With nearly 800 new synthetic turf fields being installed annually and the increasing spread of MRSA bacteria among athletes, it’s important to consider a potential correlation between the two. Many researchers blame turf burns or areas of the skin that have been abraded as being the source and the means of spreading the bacteria. So is your turf field infecting your athlete?
MRSA and Staph Infections
Methicillin-resistant Staphylococcus aureus (MRSA) is a type of staph infection that is very difficult to treat because it’s resistant to some antibiotics. For the Staphylococcus Aureus (“Staph”) to invade your athlete, the bacteria must have a point of entry which can be as simple as a hair follicle or a cut or abrasion to the skin.
Most abrasions to the skin come from the field. However, just because the field is the source of the abrasion may not mean that the turf is the source of the infection. According to the observations of researcher Sophia Kazakova, MD, MPH, PhD of the CDC, “These abrasions were usually left uncovered, and when combined with frequent skin-to-skin contact throughout the football season, probably constituted both the source and the vehicle for transmission.”1
So even though skin-to-skin contact can be the vehicle of transmission, could your turf field also be a vehicle of transmission? According to NCAA’s David Klossner, “We have an injury reporting tracking system and it’s limited by sample size, but we haven’t had any linkage to turf.”
The CDC Studies the St. Louis Rams
The CDC was invited into the St. Louis Ram’s locker room and home field in 2003. They observed the game, mapped where the contact on the turf occurred, and areas where there wasn’t any direct contact — and didn’t find any MRSA. In a 2005 study published in the New England Journal of Medicine, this new research concluded that the MRSA infections among the 2003 St. Louis Rams were likely spread among players on as well as off the field through rough play, shared towels, whirlpools, and weights.
Penn State Turf Study
Penn State University sampled 20 synthetic turf fields in Pennsylvania in June of 2006. The samples came from indoor as well as outdoor fields.

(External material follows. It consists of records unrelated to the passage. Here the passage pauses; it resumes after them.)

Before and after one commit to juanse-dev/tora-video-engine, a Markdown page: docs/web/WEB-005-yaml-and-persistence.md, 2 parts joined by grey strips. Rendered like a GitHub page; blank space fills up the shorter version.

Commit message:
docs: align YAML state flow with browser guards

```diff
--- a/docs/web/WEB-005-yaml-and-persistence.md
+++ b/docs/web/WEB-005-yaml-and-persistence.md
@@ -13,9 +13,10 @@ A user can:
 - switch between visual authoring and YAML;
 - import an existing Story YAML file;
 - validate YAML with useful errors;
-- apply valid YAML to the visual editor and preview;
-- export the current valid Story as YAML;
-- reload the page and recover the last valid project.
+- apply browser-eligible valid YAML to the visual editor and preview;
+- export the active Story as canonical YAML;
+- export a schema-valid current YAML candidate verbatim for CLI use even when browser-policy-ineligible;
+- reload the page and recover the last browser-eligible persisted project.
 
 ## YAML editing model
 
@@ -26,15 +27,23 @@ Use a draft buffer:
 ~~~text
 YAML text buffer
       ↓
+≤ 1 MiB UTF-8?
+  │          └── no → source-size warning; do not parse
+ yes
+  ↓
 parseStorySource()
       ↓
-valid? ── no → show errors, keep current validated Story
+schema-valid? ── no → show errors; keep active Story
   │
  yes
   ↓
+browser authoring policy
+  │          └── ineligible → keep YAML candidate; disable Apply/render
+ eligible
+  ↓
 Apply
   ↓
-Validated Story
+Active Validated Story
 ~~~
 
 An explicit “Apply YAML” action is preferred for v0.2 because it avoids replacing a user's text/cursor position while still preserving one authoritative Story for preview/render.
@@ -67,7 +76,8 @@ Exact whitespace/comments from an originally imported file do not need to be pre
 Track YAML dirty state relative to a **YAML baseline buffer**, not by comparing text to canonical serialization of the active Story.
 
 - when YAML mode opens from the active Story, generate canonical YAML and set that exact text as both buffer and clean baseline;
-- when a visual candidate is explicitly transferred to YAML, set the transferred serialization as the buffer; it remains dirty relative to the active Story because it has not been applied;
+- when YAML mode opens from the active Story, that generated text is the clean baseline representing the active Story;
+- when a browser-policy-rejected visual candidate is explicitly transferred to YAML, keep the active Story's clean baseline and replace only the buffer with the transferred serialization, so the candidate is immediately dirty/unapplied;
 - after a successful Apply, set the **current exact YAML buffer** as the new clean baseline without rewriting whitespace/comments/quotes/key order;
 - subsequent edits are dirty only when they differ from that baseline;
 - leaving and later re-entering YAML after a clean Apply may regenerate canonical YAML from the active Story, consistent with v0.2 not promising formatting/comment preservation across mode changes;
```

They concluded that there were fewer total microbes present in the infill or fibers of the synthetic turf systems tested as compared to natural turfgrass root zones and that the Staph bacteria were not found on any of the playing surfaces, but were found on towels and other devices used by the athletes.2
Researchers also found that surface temperatures of outdoor infill synthetic turf systems often exceeded the temperature range of the Staph bacteria (between 45oF and 118oF) and have been reported to be as high as 199oF.2,3 However, high surface temperatures do not explain the relatively low numbers of total microbes on indoor playing surfaces. These low numbers may, in part, be explained by the permanently low moisture content of indoor infilled surfaces.3
Drawing Conclusions About Turf
Based on the evidence of the CDC’s study of the St. Louis Ram’s facility in 2003, the Penn State University study of turf fields, as well as temperature constraints to grow the staph bacteria and/or lack of moisture, one would have to conclude that synthetic turfs are not good environments for the staph bacteria to grow or to be a vehicle to transmit bacteria to your athletes. Skin-to-skin contact and shared athletic equipment are much more effective vehicles to transmit MRSA. When disinfecting your athletic equipment, we hope you consider the Sports-O-Zone system.
1 Coach and Athletic Director, The Invisible Enemy, Nov. 2006.
2 Andrew McNitt, Penn State U, A Survey of Microbial Population in Infill Synthetic Turf Fields 2006.
3 Andrew McNitt, Penn State U, Evaluation of Playing Surface Characteristics of Various In-Filled Systems 2003.